- **Required work**
Pick out the lines below that include the string "Kino".
*** Begin section ***
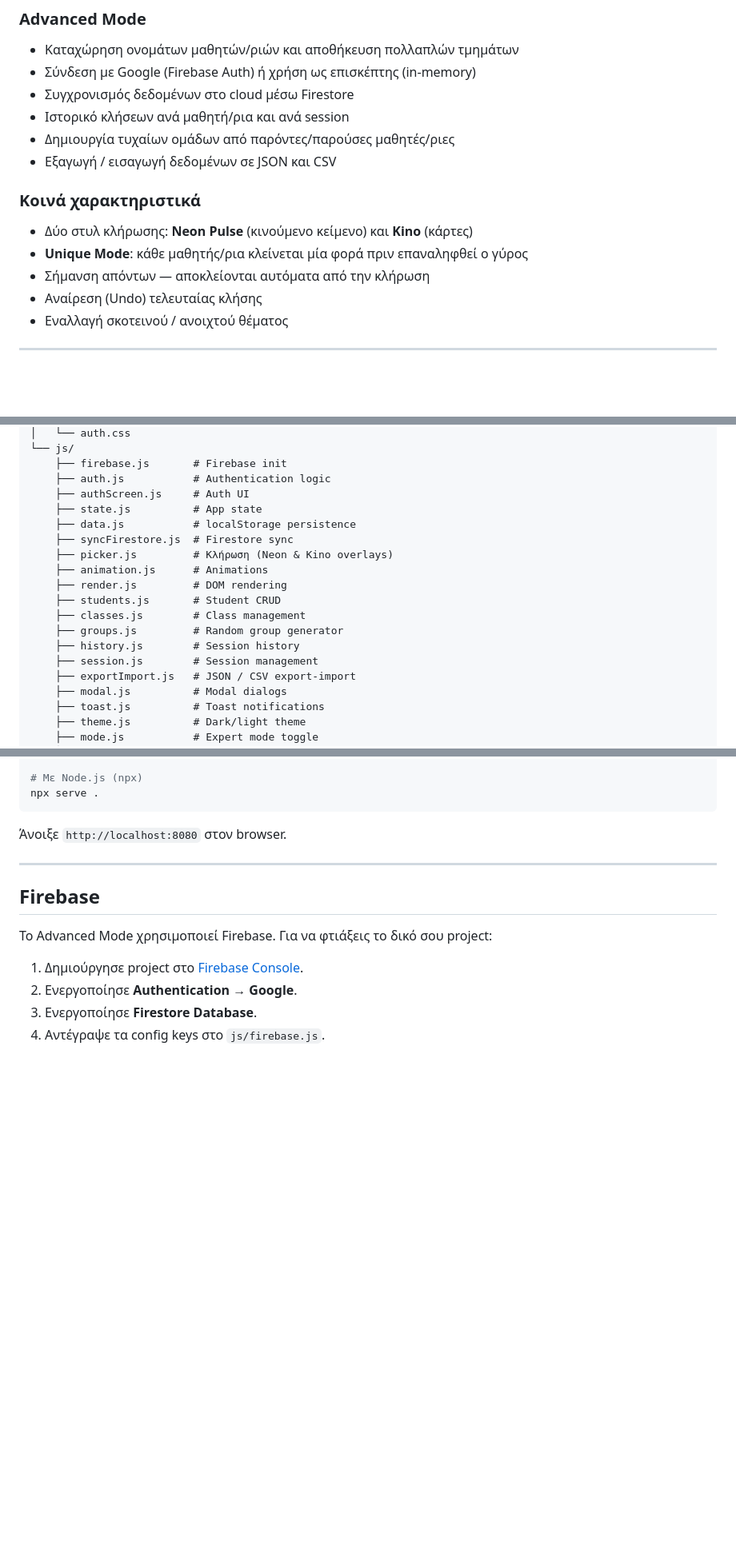
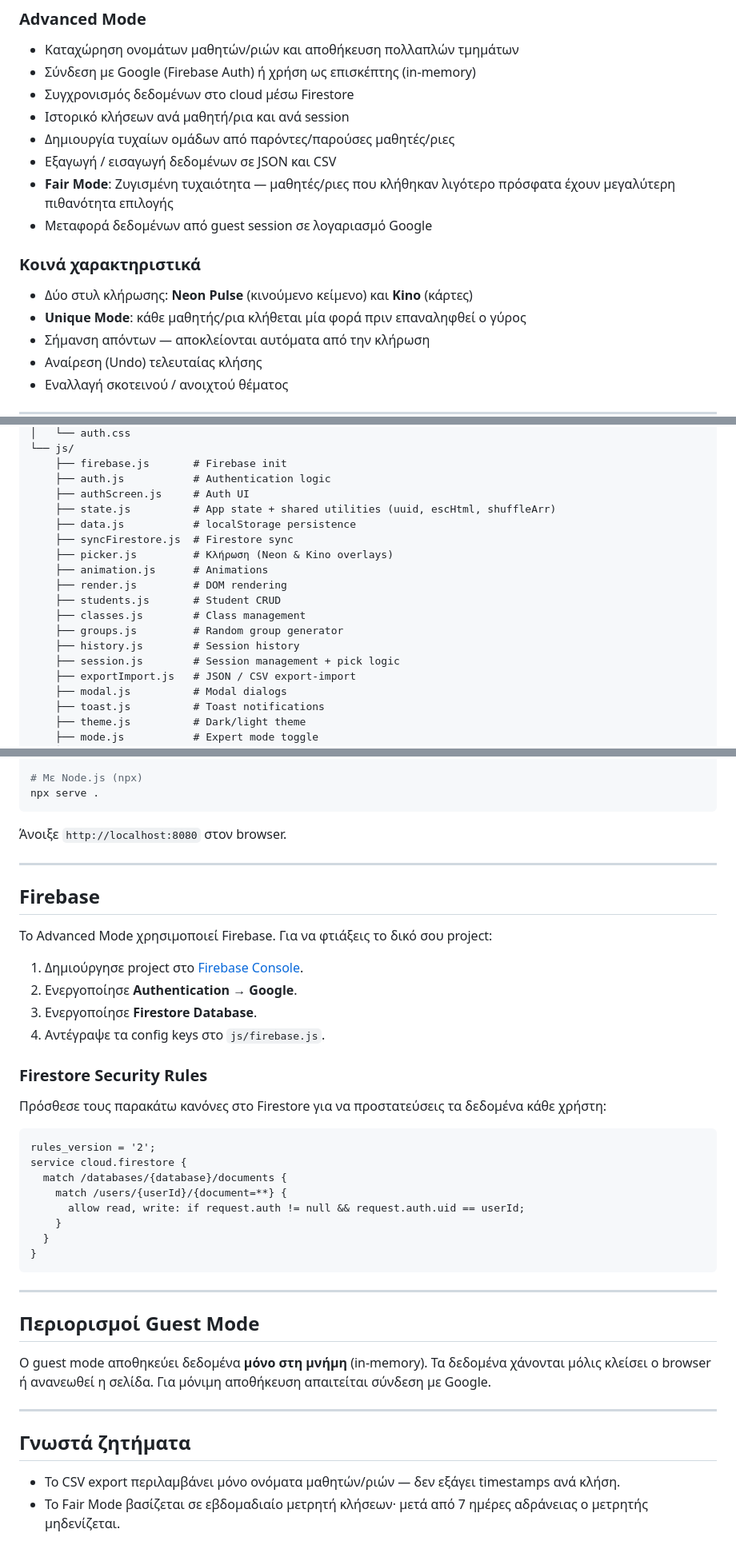
Before and after one commit to giantariz/student_randomizer, a Markdown page: README.md, 3 parts joined by grey strips. Shown at 80% size. Drawn GitHub-style; blank space fills up the shorter version.

Commit message:
Update README: add Fair Mode, guest mode limits, Firestore rules, file descriptions
- Document Fair Mode and guest-to-account migration features
- Add Firestore security rules snippet
- Clarify guest mode data loss on refresh
- Add Known Issues section
- Expand state.js description to note shared utilities

https://claude.ai/code/session_01B4kEzQWQr27k2meG1nWaF7

````diff
--- a/README.md
+++ b/README.md
@@ -19,10 +19,12 @@
 - Ιστορικό κλήσεων ανά μαθητή/ρια και ανά session
 - Δημιουργία τυχαίων ομάδων από παρόντες/παρούσες μαθητές/ριες
 - Εξαγωγή / εισαγωγή δεδομένων σε JSON και CSV
+- **Fair Mode**: Ζυγισμένη τυχαιότητα — μαθητές/ριες που κλήθηκαν λιγότερο πρόσφατα έχουν μεγαλύτερη πιθανότητα επιλογής
+- Μεταφορά δεδομένων από guest session σε λογαριασμό Google
 
 ### Κοινά χαρακτηριστικά
 - Δύο στυλ κλήρωσης: **Neon Pulse** (κινούμενο κείμενο) και **Kino** (κάρτες)
-- **Unique Mode**: κάθε μαθητής/ρια κλείνεται μία φορά πριν επαναληφθεί ο γύρος
+- **Unique Mode**: κάθε μαθητής/ρια κλήθεται μία φορά πριν επαναληφθεί ο γύρος
 - Σήμανση απόντων — αποκλείονται αυτόματα από την κλήρωση
 - Αναίρεση (Undo) τελευταίας κλήσης
 - Εναλλαγή σκοτεινού / ανοιχτού θέματος
@@ -62,7 +64,7 @@ student_randomizer/
     ├── firebase.js       # Firebase init
     ├── auth.js           # Authentication logic
     ├── authScreen.js     # Auth UI
-    ├── state.js          # App state
+    ├── state.js          # App state + shared utilities (uuid, escHtml, shuffleArr)
     ├── data.js           # localStorage persistence
     ├── syncFirestore.js  # Firestore sync
     ├── picker.js         # Κλήρωση (Neon & Kino overlays)
@@ -72,7 +74,7 @@ student_randomizer/
     ├── classes.js        # Class management
     ├── groups.js         # Random group generator
     ├── history.js        # Session history
-    ├── session.js        # Session management
+    ├── session.js        # Session management + pick logic
     ├── exportImport.js   # JSON / CSV export-import
     ├── modal.js          # Modal dialogs
     ├── toast.js          # Toast notifications
@@ -109,3 +111,31 @@ npx serve .
 2. Ενεργοποίησε **Authentication → Google**.
 3. Ενεργοποίησε **Firestore Database**.
 4. Αντέγραψε τα config keys στο `js/firebase.js`.
+
+### Firestore Security Rules
+
+Πρόσθεσε τους παρακάτω κανόνες στο Firestore για να προστατεύσεις τα δεδομένα κάθε χρήστη:
+
+```
+rules_version = '2';
+service cloud.firestore {
+  match /databases/{database}/documents {
+    match /users/{userId}/{document=**} {
+      allow read, write: if request.auth != null && request.auth.uid == userId;
+    }
+  }
+}
+```
+
+---
+
+## Περιορισμοί Guest Mode
+
+Ο guest mode αποθηκεύει δεδομένα **μόνο στη μνήμη** (in-memory). Τα δεδομένα χάνονται μόλις κλείσει ο browser ή ανανεωθεί η σελίδα. Για μόνιμη αποθήκευση απαιτείται σύνδεση με Google.
+
+---
+
+## Γνωστά ζητήματα
+
+- Το CSV export περιλαμβάνει μόνο ονόματα μαθητών/ριών — δεν εξάγει timestamps ανά κλήση.
+- Το Fair Mode βασίζεται σε εβδομαδιαίο μετρητή κλήσεων· μετά από 7 ημέρες αδράνειας ο μετρητής μηδενίζεται.
````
*** End section ***
- **Exercise answer**
 - Δύο στυλ κλήρωσης: **Neon Pulse** (κινούμενο κείμενο) και **Kino** (κάρτες)
     ├── picker.js         # Κλήρωση (Neon & Kino overlays)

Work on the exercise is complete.